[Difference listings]
++++
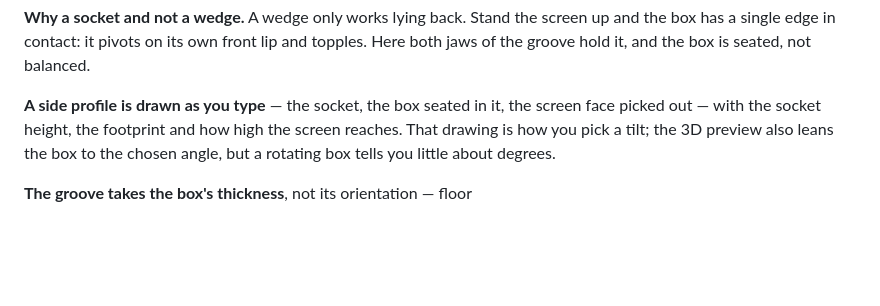
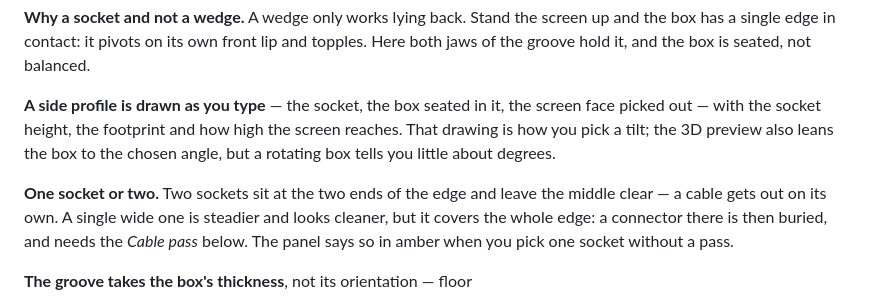
Before and after one commit to timiliris/esp32-box, a Markdown page: docs/Elements-Reference.md, the part around the change. Rendered like a GitHub page; blank space fills up the shorter version.

```diff
--- a/docs/Elements-Reference.md
+++ b/docs/Elements-Reference.md
@@ -380,6 +380,12 @@ footprint and how high the screen reaches. That drawing is how you
 pick a tilt; the 3D preview also leans the box to the chosen angle,
 but a rotating box tells you little about degrees.
 
+**One socket or two.** Two sockets sit at the two ends of the edge
+and leave the middle clear — a cable gets out on its own. A single
+wide one is steadier and looks cleaner, but it covers the whole edge:
+a connector there is then buried, and needs the *Cable pass* below.
+The panel says so in amber when you pick one socket without a pass.
+
 **The groove takes the box's thickness**, not its orientation — floor
 + inner height + lid, plus 0.6. Portrait or landscape, the same
 socket fits; what changes is *Width*, which must let **two** sockets
```
Also changed, not shown: preview/cyd-socle-unique.png (added), 2 other files.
++++
Give the data above back unchanged, except for the pictures.

## Answer to this task
Before and after one commit to timiliris/esp32-box, a Markdown page: docs/Elements-Reference.md, the part around the change. Rendered like a GitHub page; blank space fills up the shorter version.

```diff
--- a/docs/Elements-Reference.md
+++ b/docs/Elements-Reference.md
@@ -380,6 +380,12 @@ footprint and how high the screen reaches. That drawing is how you
 pick a tilt; the 3D preview also leans the box to the chosen angle,
 but a rotating box tells you little about degrees.
 
+**One socket or two.** Two sockets sit at the two ends of the edge
+and leave the middle clear — a cable gets out on its own. A single
+wide one is steadier and looks cleaner, but it covers the whole edge:
+a connector there is then buried, and needs the *Cable pass* below.
+The panel says so in amber when you pick one socket without a pass.
+
 **The groove takes the box's thickness**, not its orientation — floor
 + inner height + lid, plus 0.6. Portrait or landscape, the same
 socket fits; what changes is *Width*, which must let **two** sockets
```
Also changed, not shown: preview/cyd-socle-unique.png (added), 2 other files.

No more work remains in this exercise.